- _What you have to do_
Please copy every line with the string "colored" from the entries below.

- _Provided information_
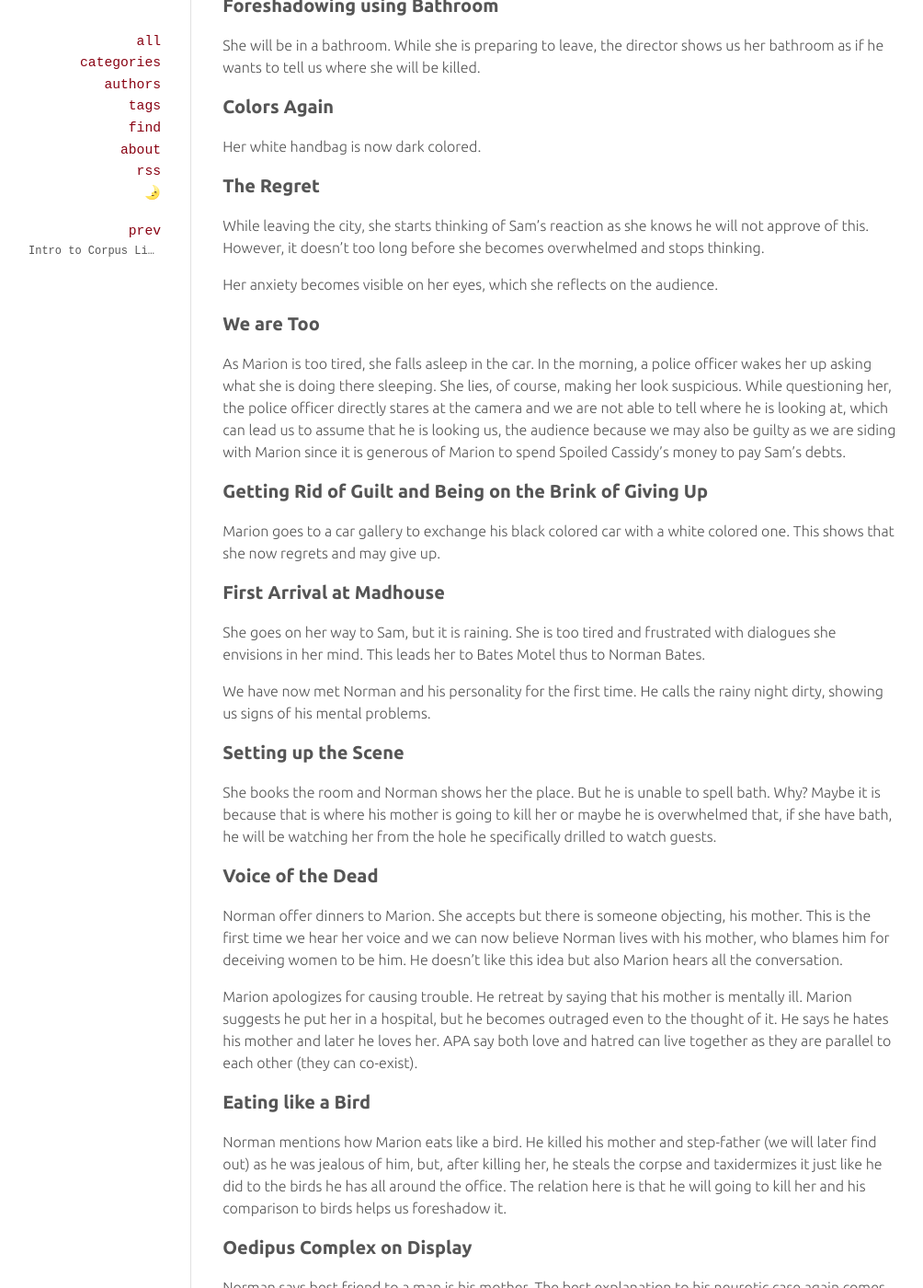
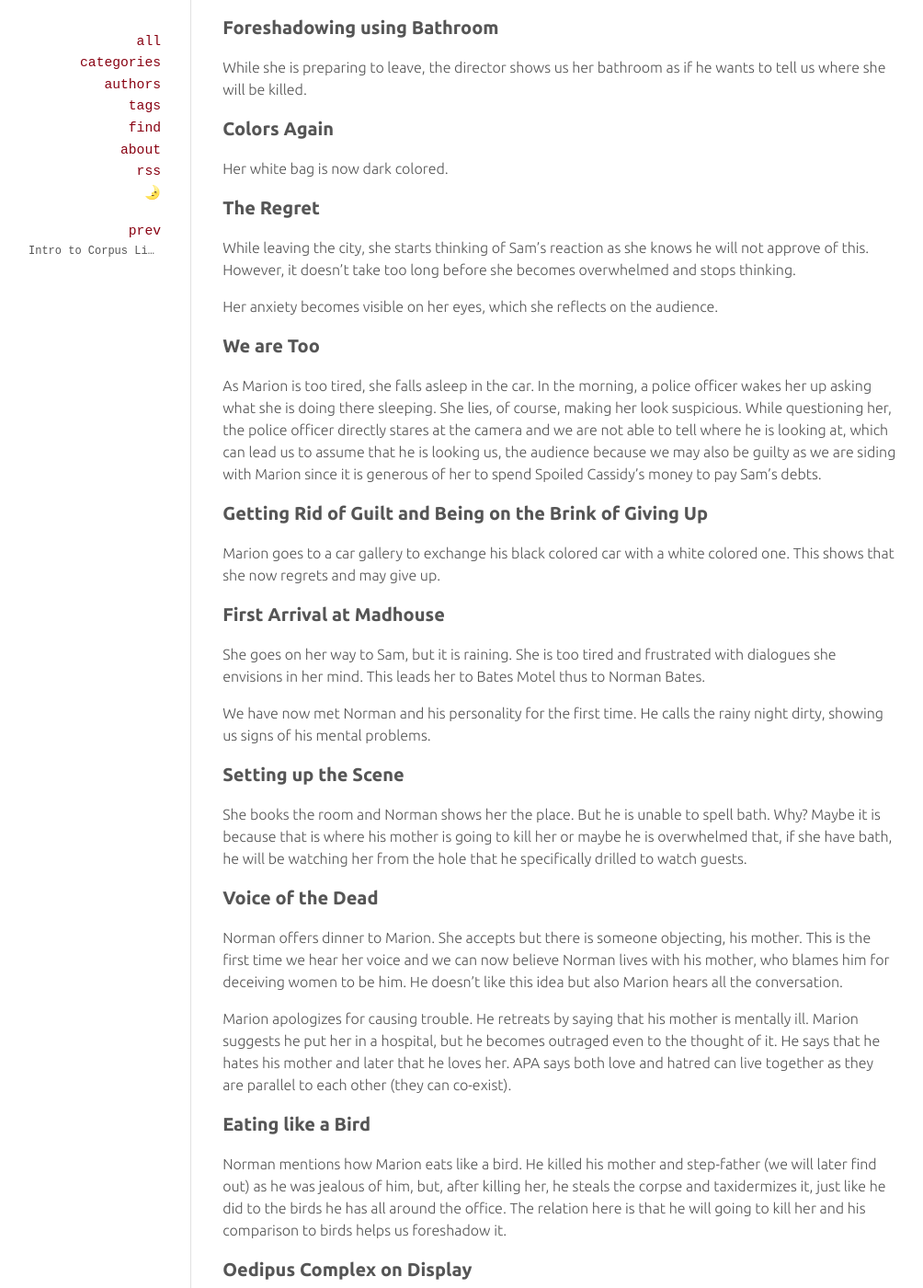
Before and after one commit to velitasali/notes, a Jekyll site: the page built from _posts/2020-10-27-film-studies-4-2.md, in a window 1280 px wide and 1400 px high, scrolled down 1665 px. Shown: the whole window at 92% size, without its empty margins (129-1133 px from the left). Built offline with Jekyll 4.4.1, drawn with Linux system fonts in a browser that asks for light colours; some of the changed text lies outside the part shown.

Commit message:
Fix many typos

```diff
--- a/_posts/2020-10-27-film-studies-4-2.md
+++ b/_posts/2020-10-27-film-studies-4-2.md
@@ -41,17 +41,17 @@ One of Hitchcock's habits in his films is his cameos. Unlike his older movies, w
 
 ### Another Mother Issue
 
-Marion's Colleague complains about her mother limiting her, yet another mother issue.
+Marion's Colleague complains about her mother limiting her, which is another mother issue.
 
 ### Mr. Cassidy and The Initial Thought of Theft
 
-At work, Mr. Cassidy tries to flirt with her saying things how he could buy the root of the problem causing unhappiness and destroy it.
+At work, Mr. Cassidy tries to flirt with her saying things like how he could buy the root of a problem causing unhappiness and destroy it.
 
-This inserts the idea of money solving problems into Marion's mind, which she will later turn into action by stealing the money given her to bank.
+This inserts the idea that money can solve problems into Marion's mind, which she will later turn into action by stealing the money that she should have banked.
 
 ### The Dark Colors and Poisonous Ideas
 
-The money that now Marion has is poisoning her and now, she is thinking of running away. Her underwear is now dark colored, which symbolizes it.
+The money that now Marion has is poisoning her and she is thinking about running away. Her underwear is now dark colored, which symbolizes it.
 
 The money is in a white envelope showing that her innocence under the influence of money.
 
@@ -59,21 +59,21 @@ She is hoping to pay Sam's debts with that money.
 
 ### Foreshadowing using Bathroom
 
-She will be in a bathroom. While she is preparing to leave, the director shows us her bathroom as if he wants to tell us where she will be killed.
+While she is preparing to leave, the director shows us her bathroom as if he wants to tell us where she will be killed.
 
 ### Colors Again
 
-Her white handbag is now dark colored.
+Her white bag is now dark colored.
 
 ### The Regret
 
-While leaving the city, she starts thinking of Sam's reaction as she knows he will not approve of this. However, it doesn't too long before she becomes overwhelmed and stops thinking.
+While leaving the city, she starts thinking of Sam's reaction as she knows he will not approve of this. However, it doesn't take too long before she becomes overwhelmed and stops thinking.
 
 Her anxiety becomes visible on her eyes, which she reflects on the audience.
 
 ### We are Too
 
-As Marion is too tired, she falls asleep in the car. In the morning, a police officer wakes her up asking what she is doing there sleeping. She lies, of course, making her look suspicious. While questioning her, the police officer directly stares at the camera and we are not able to tell where he is looking at, which can lead us to assume that he is looking us, the audience because we may also be guilty as we are siding with Marion since it is generous of Marion to spend Spoiled Cassidy's money to pay Sam's debts.
+As Marion is too tired, she falls asleep in the car. In the morning, a police officer wakes her up asking what she is doing there sleeping. She lies, of course, making her look suspicious. While questioning her, the police officer directly stares at the camera and we are not able to tell where he is looking at, which can lead us to assume that he is looking us, the audience because we may also be guilty as we are siding with Marion since it is generous of her to spend Spoiled Cassidy's money to pay Sam's debts.
 
 ### Getting Rid of Guilt and Being on the Brink of Giving Up
 
@@ -87,25 +87,25 @@ We have now met Norman and his personality for the first time. He calls the rain
 
 ### Setting up the Scene
 
-She books the room and Norman shows her the place. But he is unable to spell bath. Why? Maybe it is because that is where his mother is going to kill her or maybe he is overwhelmed that, if she have bath, he will be watching her from the hole he specifically drilled to watch guests.
+She books the room and Norman shows her the place. But he is unable to spell bath. Why? Maybe it is because that is where his mother is going to kill her or maybe he is overwhelmed that, if she have bath, he will be watching her from the hole that he specifically drilled to watch guests.
 
 ### Voice of the Dead
 
-Norman offer dinners to Marion. She accepts but there is someone objecting, his mother. This is the first time we hear her voice and we can now believe Norman lives with his mother, who blames him for deceiving women to be him. He doesn't like this idea but also Marion hears all the conversation.
+Norman offers dinner to Marion. She accepts but there is someone objecting, his mother. This is the first time we hear her voice and we can now believe Norman lives with his mother, who blames him for deceiving women to be him. He doesn't like this idea but also Marion hears all the conversation.
 
-Marion apologizes for causing trouble. He retreat by saying that his mother is mentally ill. Marion suggests he put her in a hospital, but he becomes outraged even to the thought of it. He says he hates his mother and later he loves her. APA say both love and hatred can live together as they are parallel to each other (they can co-exist).
+Marion apologizes for causing trouble. He retreats by saying that his mother is mentally ill. Marion suggests he put her in a hospital, but he becomes outraged even to the thought of it. He says that he hates his mother and later that he loves her. APA says both love and hatred can live together as they are parallel to each other (they can co-exist).
 
 ### Eating like a Bird
 
-Norman mentions how Marion eats like a bird. He killed his mother and step-father (we will later find out) as he was jealous of him, but, after killing her, he steals the corpse and taxidermizes it just like he did to the birds he has all around the office. The relation here is that he will going to kill her and his comparison to birds helps us foreshadow it.
+Norman mentions how Marion eats like a bird. He killed his mother and step-father (we will later find out) as he was jealous of him, but, after killing her, he steals the corpse and taxidermizes it, just like he did to the birds he has all around the office. The relation here is that he will going to kill her and his comparison to birds helps us foreshadow it.
 
 ### Oedipus Complex on Display
 
-Norman says best friend to a man is his mother. The best explanation to his neurotic case again comes from him.
+Norman says the best friend to a man is his mother. The best explanation to his neurotic case again comes from him.
 
 ### Is It Okay to Be Not Okay?
 
-"We all go crazy sometimes," a word belongs to Norman explains the core value for film and to, of course, the director.
+"We all go crazy sometimes," a word belongs to Norman, explains the core value of the film.
 
 That night, Marion decides to return to the money as what she thinks, just like Norman say, it is just phase that will pass and going mad every once in a while is okay.
 
```
Also changed, not shown: other parts of _posts/2020-10-27-film-studies-4-2.md (+4 -4 lines).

- _Exercise solution_
-The money that now Marion has is poisoning her and now, she is thinking of running away. Her underwear is now dark colored, which symbolizes it.
+The money that now Marion has is poisoning her and she is thinking about running away. Her underwear is now dark colored, which symbolizes it.
-Her white handbag is now dark colored.
+Her white bag is now dark colored.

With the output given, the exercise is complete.